Doctor’s Data Comprehensive Stool Analysis is an adequate report to support a CFS diagnosis. It has limited value for generating sets of suggestions covering all of the bacteria genus in the human gut. As I have mentioned before, I will apply logic based on available limited knowledge and hope it helps enough to result in more comprehensive microbiome analysis later.
II did two earlier analysis of this type of report:
Report Microbiome Component
Expect CFS shifts:
- No Bifidobacterium
- No Lactobacillus
Using the AHMF 1998 Study as a compatible reference:
- ” Klebsiella/Enterobacter group, 0%(Healthy) and 3%; (CFS)” – Agreement – High
- Streptoccocus is a known major producer of d-lactic acid and associated with CFS 
- Also it is associated with sleep issues: “For both the responders and the whole group, poorer mood was associated with higher Lactobacillus.
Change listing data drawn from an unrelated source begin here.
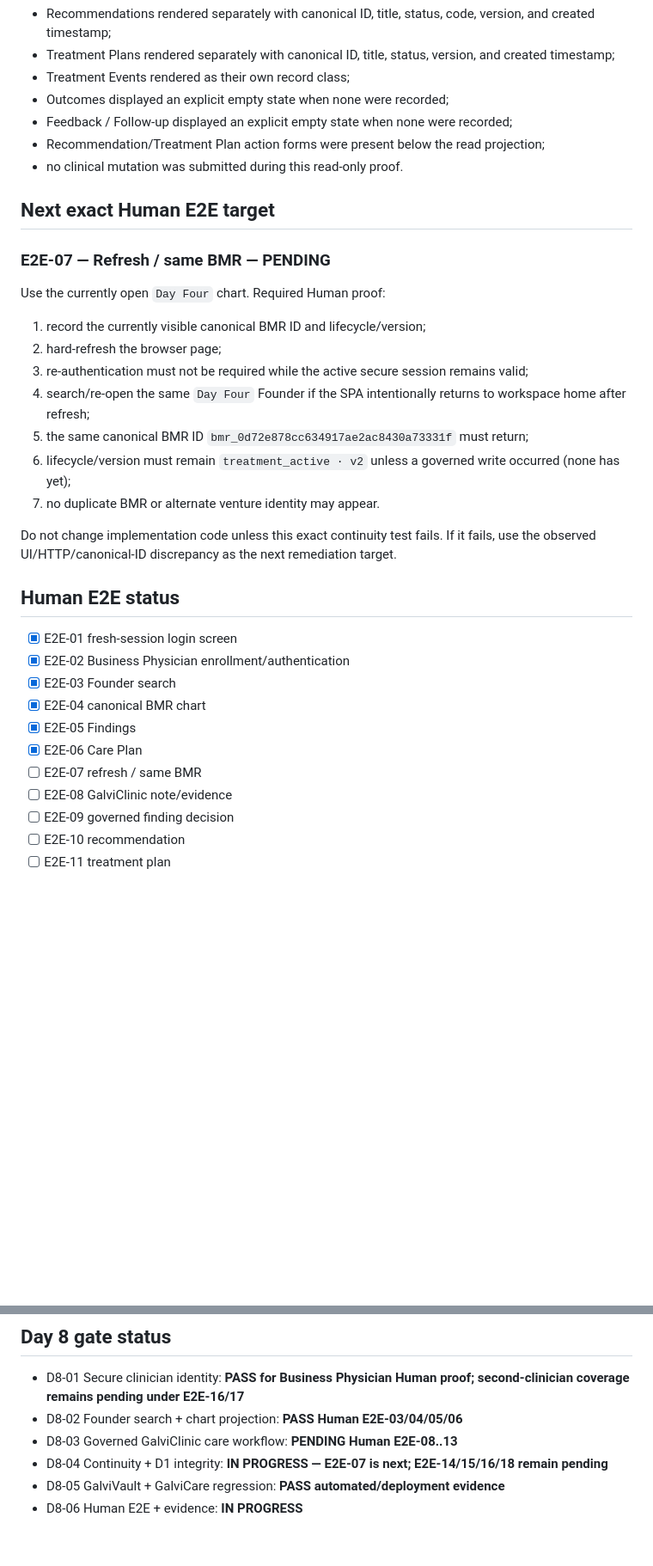
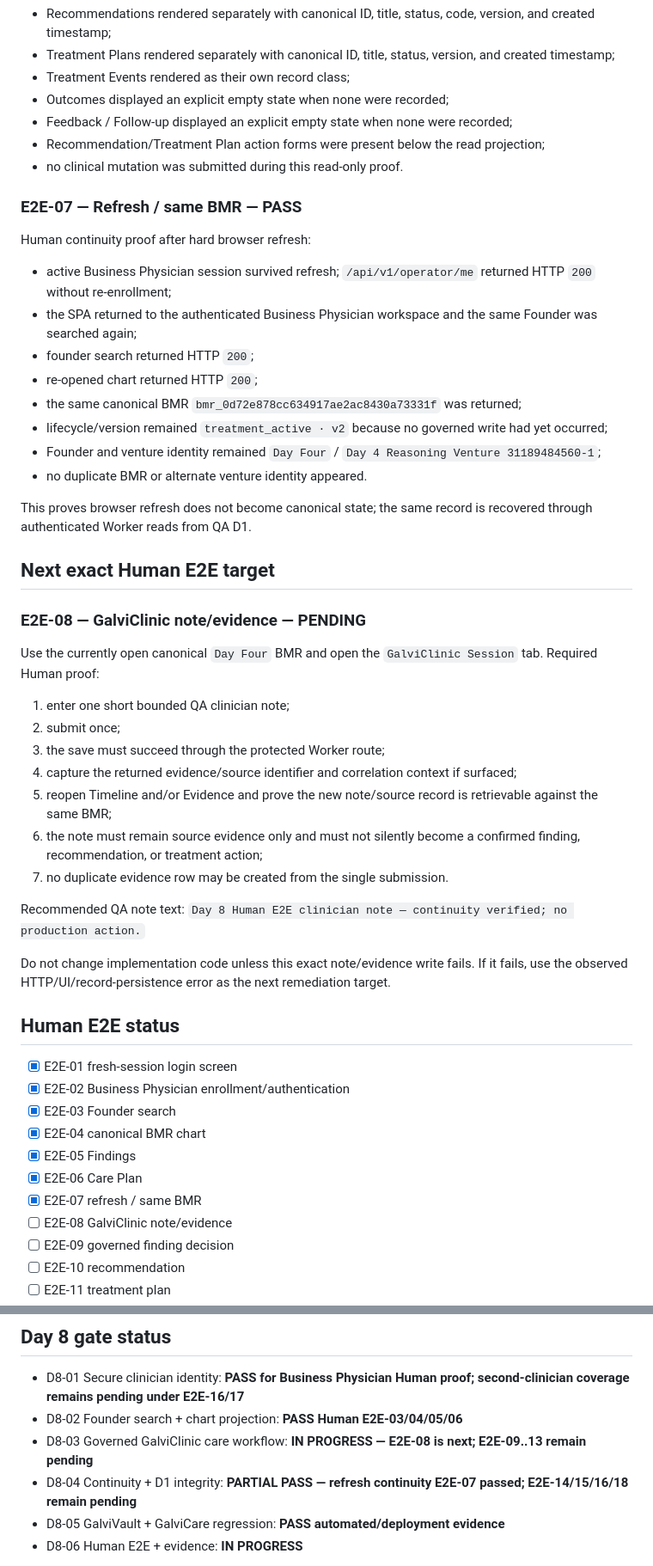
Before and after one commit to mrgalvipro/galvitriage, a Markdown page: release-evidence/day8/human-e2e-current.md, 2 parts joined by grey strips. Shown at 86% size. GitHub-like rendering; blank space fills up the shorter version.

Commit message:
Day 8 Human E2E: record refresh continuity PASS

```diff
--- a/release-evidence/day8/human-e2e-current.md
+++ b/release-evidence/day8/human-e2e-current.md
@@ -67,20 +67,35 @@ Observed:
 - Recommendation/Treatment Plan action forms were present below the read projection;
 - no clinical mutation was submitted during this read-only proof.
 
+### E2E-07 — Refresh / same BMR — PASS
+Human continuity proof after hard browser refresh:
+- active Business Physician session survived refresh; `/api/v1/operator/me` returned HTTP `200` without re-enrollment;
+- the SPA returned to the authenticated Business Physician workspace and the same Founder was searched again;
+- founder search returned HTTP `200`;
+- re-opened chart returned HTTP `200`;
+- the same canonical BMR `bmr_0d72e878cc634917ae2ac8430a73331f` was returned;
+- lifecycle/version remained `treatment_active · v2` because no governed write had yet occurred;
+- Founder and venture identity remained `Day Four` / `Day 4 Reasoning Venture 31189484560-1`;
+- no duplicate BMR or alternate venture identity appeared.
+
+This proves browser refresh does not become canonical state; the same record is recovered through authenticated Worker reads from QA D1.
+
 ## Next exact Human E2E target
 
-### E2E-07 — Refresh / same BMR — PENDING
-Use the currently open `Day Four` chart.
+### E2E-08 — GalviClinic note/evidence — PENDING
+Use the currently open canonical `Day Four` BMR and open the `GalviClinic Session` tab.
 Required Human proof:
-1. record the currently visible canonical BMR ID and lifecycle/version;
-2. hard-refresh the browser page;
-3. re-authentication must not be required while the active secure session remains valid;
-4. search/re-open the same `Day Four` Founder if the SPA intentionally returns to workspace home after refresh;
-5. the same canonical BMR ID `bmr_0d72e878cc634917ae2ac8430a73331f` must return;
-6. lifecycle/version must remain `treatment_active · v2` unless a governed write occurred (none has yet);
-7. no duplicate BMR or alternate venture identity may appear.
+1. enter one short bounded QA clinician note;
+2. submit once;
+3. the save must succeed through the protected Worker route;
+4. capture the returned evidence/source identifier and correlation context if surfaced;
+5. reopen Timeline and/or Evidence and prove the new note/source record is retrievable against the same BMR;
+6. the note must remain source evidence only and must not silently become a confirmed finding, recommendation, or treatment action;
+7. no duplicate evidence row may be created from the single submission.
 
-Do not change implementation code unless this exact continuity test fails. If it fails, use the observed UI/HTTP/canonical-ID discrepancy as the next remediation target.
+Recommended QA note text: `Day 8 Human E2E clinician note — continuity verified; no production action.`
+
+Do not change implementation code unless this exact note/evidence write fails. If it fails, use the observed HTTP/UI/record-persistence error as the next remediation target.
 
 ## Human E2E status
 
@@ -90,7 +105,7 @@ Do not change implementation code unless this exact continuity test fails. If it
 - [x] E2E-04 canonical BMR chart
 - [x] E2E-05 Findings
 - [x] E2E-06 Care Plan
-- [ ] E2E-07 refresh / same BMR
+- [x] E2E-07 refresh / same BMR
 - [ ] E2E-08 GalviClinic note/evidence
 - [ ] E2E-09 governed finding decision
 - [ ] E2E-10 recommendation
@@ -108,8 +123,8 @@ Do not change implementation code unless this exact continuity test fails. If it
 
 - D8-01 Secure clinician identity: **PASS for Business Physician Human proof; second-clinician coverage remains pending under E2E-16/17**
 - D8-02 Founder search + chart projection: **PASS Human E2E-03/04/05/06**
-- D8-03 Governed GalviClinic care workflow: **PENDING Human E2E-08..13**
-- D8-04 Continuity + D1 integrity: **IN PROGRESS — E2E-07 is next; E2E-14/15/16/18 remain pending**
+- D8-03 Governed GalviClinic care workflow: **IN PROGRESS — E2E-08 is next; E2E-09..13 remain pending**
+- D8-04 Continuity + D1 integrity: **PARTIAL PASS — refresh continuity E2E-07 passed; E2E-14/15/16/18 remain pending**
 - D8-05 GalviVault + GalviCare regression: **PASS automated/deployment evidence**
 - D8-06 Human E2E + evidence: **IN PROGRESS**
 
```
Short term antibiotic treatment appears to be insufficient to effect sustainable changes in the gut ecosystem in most CFS participants. Some improvement in objective sleep parameters and mood were found in participants with reduced levels of gram-positive gut microbiota after antibiotic treatment, which is encouraging. ” 
The real problem that I find with this report is that it is unclear if a 3+ is an overgrowth or good… from their example report it seems to be an “insignificant”. The sample report also suggest that their report is more focus on detecting yeast problems than microbiome shifts.
This report cites only one overgrowth, Klebsiella pneumoniae and going to DataPunk.Net we find only:
I recommend that the reader consider getting a uBiome done. This does NOT require a prescription or MD’s order and is available everywhere in the world. The cost is very reasonable, $89. It may well result in both improvements and reduced supplement costs by taking appropriate items for your microbiome instead of the randomness that is often done by most CFS patients.
This is an education post to facilitate discussing this approach with your medical professionals. It is not medical advice for the treatment of CFS. Always consult with your medical professional before doing any changes of diet, supplements or activity. Some items cites may interfere with prescription medicines.